Seaweed cuisine on crest of a wave

IT'S slimy, smelly and Scottish, and it's coming soon to a dinner plate near you.

• Rich bounty: Iain Mckellar at work harvesting seaweed on the Isle of Bute by cutting it with a clam shell. People want to eat the nutritious sea vegetable he says, they just don't know it yet. Photograph: Robert Perry

Scottish seaweed, best known as a slippery hazard at the seaside but now rechristened "sea vegetable," is on track to become one of the restaurant world's most fashionable dishes.

The surge in popularity follows former milkman Iain McKellar setting himself up as Scotland's only commercial seller of a range of edible seaweeds including kombu, bladderwrack and carrageen from his base on Bute. He is now inundated with orders from top London restaurants.

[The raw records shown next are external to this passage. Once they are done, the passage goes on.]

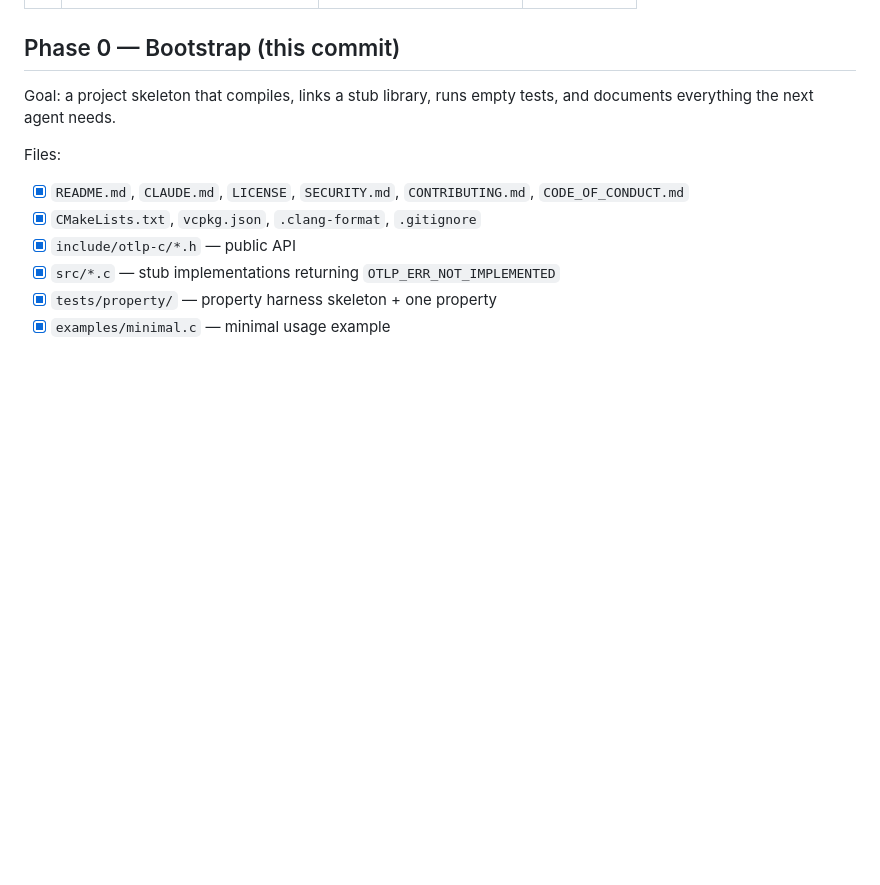
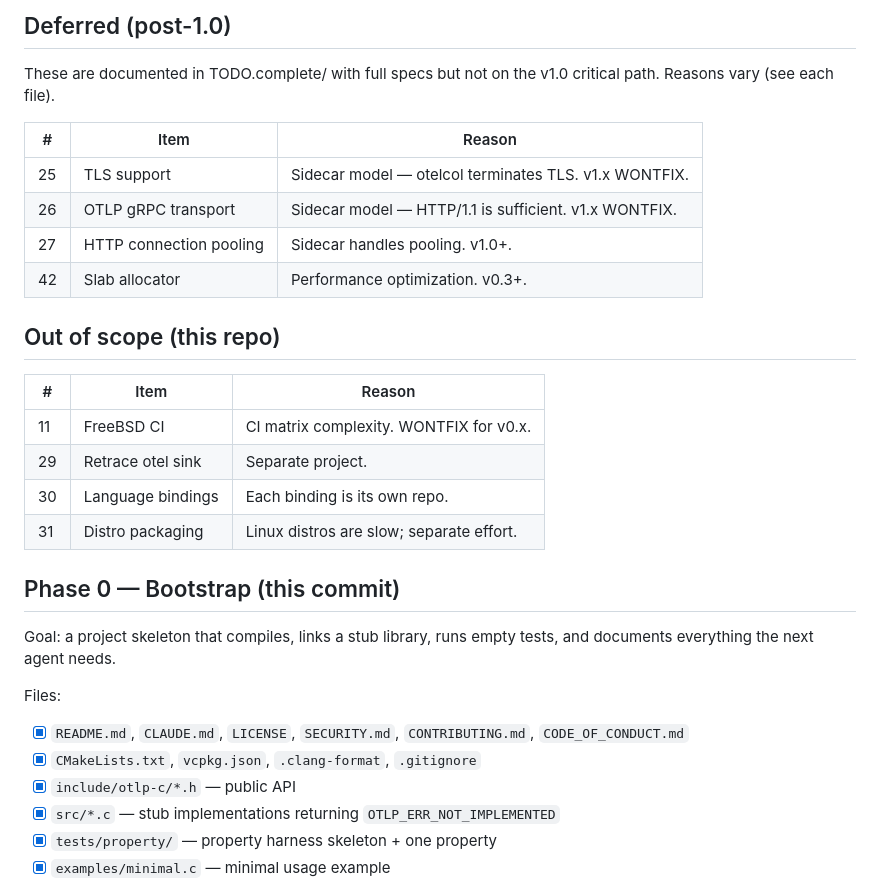
Before and after one commit to riboseinc/otlp-c, a Markdown page: docs/roadmap.md, the part around one of its changes. GitHub-like rendering; blank space fills up the shorter version.

```diff
--- a/docs/roadmap.md
+++ b/docs/roadmap.md
@@ -28,3 +60,23 @@ being solid.
+## Deferred (post-1.0)
+
+These are documented in TODO.complete/ with full specs but not on
+the v1.0 critical path. Reasons vary (see each file).
+
+| # | Item | Reason |
+|---|---|---|
+| 25 | TLS support | Sidecar model — otelcol terminates TLS. v1.x WONTFIX. |
+| 26 | OTLP gRPC transport | Sidecar model — HTTP/1.1 is sufficient. v1.x WONTFIX. |
+| 27 | HTTP connection pooling | Sidecar handles pooling. v1.0+. |
+| 42 | Slab allocator | Performance optimization. v0.3+. |
+
+## Out of scope (this repo)
+
+| # | Item | Reason |
+|---|---|---|
+| 11 | FreeBSD CI | CI matrix complexity. WONTFIX for v0.x. |
+| 29 | Retrace otel sink | Separate project. |
+| 30 | Language bindings | Each binding is its own repo. |
+| 31 | Distro packaging | Linux distros are slow; separate effort. |
 
 ## Phase 0 — Bootstrap (this commit)
 
```
Also changed, not shown: other parts of docs/roadmap.md (+41 -9 lines).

McKellar, who just 18 months ago was on the dole after being made redundant from his job driving a milk lorry, now harvests 18 varieties of seaweed from the beach outside the island capital Rothesay, where he cuts them off the rocks with a clam shell.

After setting up his business online, McKellar's seaweed is on the menu at some of the top restaurants in the country, including Michelin-starred eateries such as Marcus Wareing at the Berkeley in London, L'enclume in Cumbria and The Burlington in Yorkshire. He has also fielded interest from Scotland's Michelin-starred chefs Andrew Fairlie, and George McIvor, a former chairman of the Master Chefs of Great Britain.

It has now become so popular Mckellar will this month start foraging courses to teach chefs how to source sea "vegetables" themselves.

"When I started out I couldn't understand why people were buying imported foreign dried seaweed when we're surrounded by the fresh stuff and it's all edible," said Mckellar. "Seaweed is a beautiful, nutritious, fresh vegetable. People want to eat seaweed - they just don't know it yet."

There are more than 100 varieties in the waters around Scotland, but they have been traditionally shunned as food. Seaweed has experienced a recent rise in popularity in culinary circles after Danish restaurant Noma, recently ranked the world's number one restaurant ahead of Heston Blumenthal's The Fat Duck, started using sea vegetables on its menu. Blumenthal also recently released a range of stocks for Waitrose that include kombu, as well as a beef, ale and kombu pie.

"There are so many uses for sea vegetables," said John Quigley, head chef and proprietor at Glasgow's Red Onion Bistro. "The problem is I don't think a lot of people see beyond the fact that it's a sea vegetable and it comes out the sea and it's slimy. That's the problem."

Roy Brett, head chef at Edinburgh seafood restaurant Ondine, agreed. He said: "I really like working with sea vegetables. They do have a place on the menu. They give you so many nutrients and vitamins and we always get so many great comments when we use seaweed in our dishes. People enjoy it. It's got great flavour."

Mckellar is now hoping to supply more top restaurants and hopes his foraging courses will create even more demand. "We'll get them in their wellies and down to the shore to see what it's actually like," he said. "It's important for chefs to see just how it's harvested and get a real feel for it."

He added: "Seaweed is not a convenience food, and that's perhaps one of the reasons it's not had the huge surge of popularity until now. There is quite a bit of effort involved, you've got to cut it at a particular time of day, use the clam shell, wash it and rinse it - but it is all worth the effort."

Brett believes there needs to be a change in attitudes to how consumers treat local produce such as seaweed. He said: "We import herbs and salads from Israel yet we've got people out there on our own doorstep putting money into their own economy. We really should be supporting them rather than buying things that have travelled the world."

One dish on Wareing's Berkeley menu that includes seaweed involves Scottish lobster, squash, sea beet and lobster bisque.

Three popular varieties


Also known as Irish moss, carrageen is a species of red algae which has been eaten in Ireland for hundreds of years. When boiled it takes on a jelly-like quality, and is often used as an industrial thickener in milk products such as ice cream. It can also be used to make a milky drink with whisky and cinnamon, and in Ireland it has long been part of the home-brewing process.


An edible kelp widely eaten in south Asia, where it is cultivated on ropes, kombu has grown in popularity in the UK recently thanks to chef Heston Blumenthal, who uses it in a number of dishes in his Waitrose range. In Asia it is commonly used to make stock. It grows freely in Scottish waters.


A red algae grown on the northern coasts of the Atlantic and Pacific oceans, dulse is a popular snack food in Asian and Scandinavian cultures. It is first believed to have been harvested by St Columba's monks 1400 years ago and today is often eaten dried and uncooked as a party food in Ireland, where it is known as dillisk. In Iceland it is usually eaten with butter.